4. What is your investment approach? Paying attention to this question could determine how successful your financial plan is in the long run. Markets change over time, and if the advisor doesn’t have a viable financial strategy to guide the plan, it could mean less money for you. In addition, look for a financial planning firm that offers services you might need in the future, beyond the scope of your initial consultation. Nicholas Wealth Management has a list of services to research on our website before coming to the initial meeting.
5. How often will we be in contact? Will that be with your financial advisor or with another team member? It’s important to find out up front if one financial advisor, or members of a team, will be contacting you.
Building a healthy financial future is important, and these questions can help move an account in the right direction. The right financial planner could be just five questions away.
Securities offered through TCM Securities, Inc. Members FINRA – SIPC. Advisory Services offered through Triumph Wealth Advisors and BluePath Capital Management.
The access and use of any product, service or links on this website is subject to the terms of this Disclaimer. David Nicholas & Nicholas Wealth Management shall not be liable for any damages arising out of your reliance to any information provided here. The information and materials provided here, whether supplied by a third party websites, marketing materials, newsletters or any form of publication are provided for general information and circulation only. None of the information contained here constitutes an offer (or solicitation of an offer) to buy or sell any product or financial instrument. It does not take into account of your personal investment objectives, specific investment goals, specific needs or financial situation and makes no representation and assumes no liability to the accuracy or completeness of the information provided here.
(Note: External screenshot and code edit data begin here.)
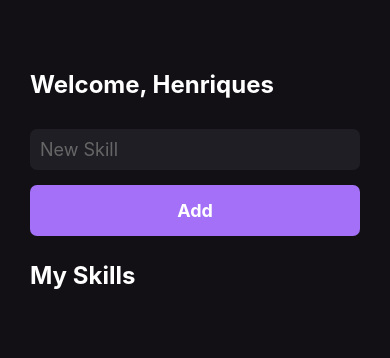
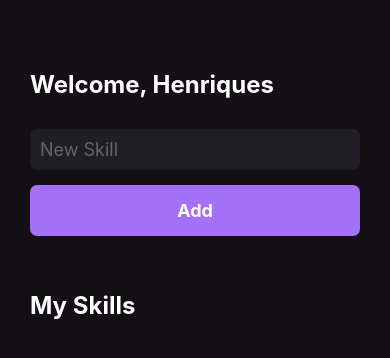
Before and after one commit to BlvkRoot/myskillsapp, a React Native app: screen / in a window 390 px wide. Shown: the top 358 px of the page. Built offline with nearby package versions, Linux system fonts and the light colour scheme.

Commit message:
useState and Handle add new skills

```diff
--- a/src/pages/Home.js
+++ b/src/pages/Home.js
@@ -1,4 +1,4 @@
-import React from 'react';
+import React, { useState } from 'react';
 import {
     View,
     Text,
@@ -10,6 +10,13 @@ import {
 
 
 export function Home() {
+    const [newSkill, setNewSkill] = useState('');
+    const [mySkills, setMySkills] = useState([]);
+
+    const handleAddNewSkill = () => {
+        setMySkills(oldState => [...oldState, newSkill]);
+    }
+
     return (
         <View style={styles.container}>
             <Text style={styles.title}>
@@ -20,18 +27,30 @@ export function Home() {
                 style={styles.textInput}
                 placeholder="New Skill"
                 placeholderTextColor="#666"
+                onChangeText={setNewSkill}
             />
 
             <TouchableOpacity
                 style={styles.button}
                 activeOpacity={0.7}
+                onPress={handleAddNewSkill}
             >
                 <Text style={styles.buttonText}>Add</Text>
             </TouchableOpacity>
 
-            <Text style={[styles.title, { marginTop: 10}]}>
+            <Text style={[styles.title, { marginVertical: 40}]}>
                 My Skills
             </Text>
+
+            {
+                mySkills.map((skill, index) => (
+                    <TouchableOpacity style={styles.skillBtn} key={index}>
+                        <Text style={styles.skillText}>
+                            { skill }
+                        </Text>
+                    </TouchableOpacity>
+                ))
+            }
         </View>
     )
 }
@@ -68,5 +87,15 @@ const styles = StyleSheet.create({
         color: '#fff',
         fontSize: 18,
         fontWeight: 'bold'
+    },
+    skillBtn: {
+        backgroundColor: '#1F1E25',
+        padding: 15,
+        borderRadius: 50,
+        alignItems: 'center'
+    },
+    skillText: {
+        color: '#fff',
+        fontSize: 22,
     }
 });
```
The information and publications are not intended to be and do not constitute investment advice, and does not warrant that such information and publications are accurate, up to date or applicable to the circumstances of any particular person. Any expression of opinion is subject to change without notice and is personal to the author and the author makes no guarantee of any sort regarding accuracy or completeness of the information provided. You should not make any investment or financial decisions, without undertaking independent due diligence and consultation with your financial advisor.
This blog is designed to provide general information on the subjects covered. It is not intended to provide specific legal or tax advice and cannot be used to avoid tax penalties or to promote, market, or recommend any tax plan or arrangement. Please note that Nicholas Wealth Management and its affiliated companies, and their representatives and employees do not give legal or tax advice. You are encouraged to consult with your tax advisor or attorney.
Annuities are generally considered long-term investments. It is intended for a person who has sufficient cash or other liquid assets for living expenses and other unexpected emergencies, such as medical expenses. A fixed indexed annuity is not a registered security or stock market investment and does not participate directly in any stock or equity investment or index. Annuities are not deposits of or guaranteed by any bank and are not insured by the FDIC or any other agency of the US. All guarantees are solely backed by the financial strength and claims paying ability of the issuing insurance company. Insurance products, including annuities, are offered through David Nicholas, a licensed insurance agent in the state of Georgia.
Ready to Take The Next Step?
For more information about any of the products and services listed here, schedule a meeting today or register to attend a seminar.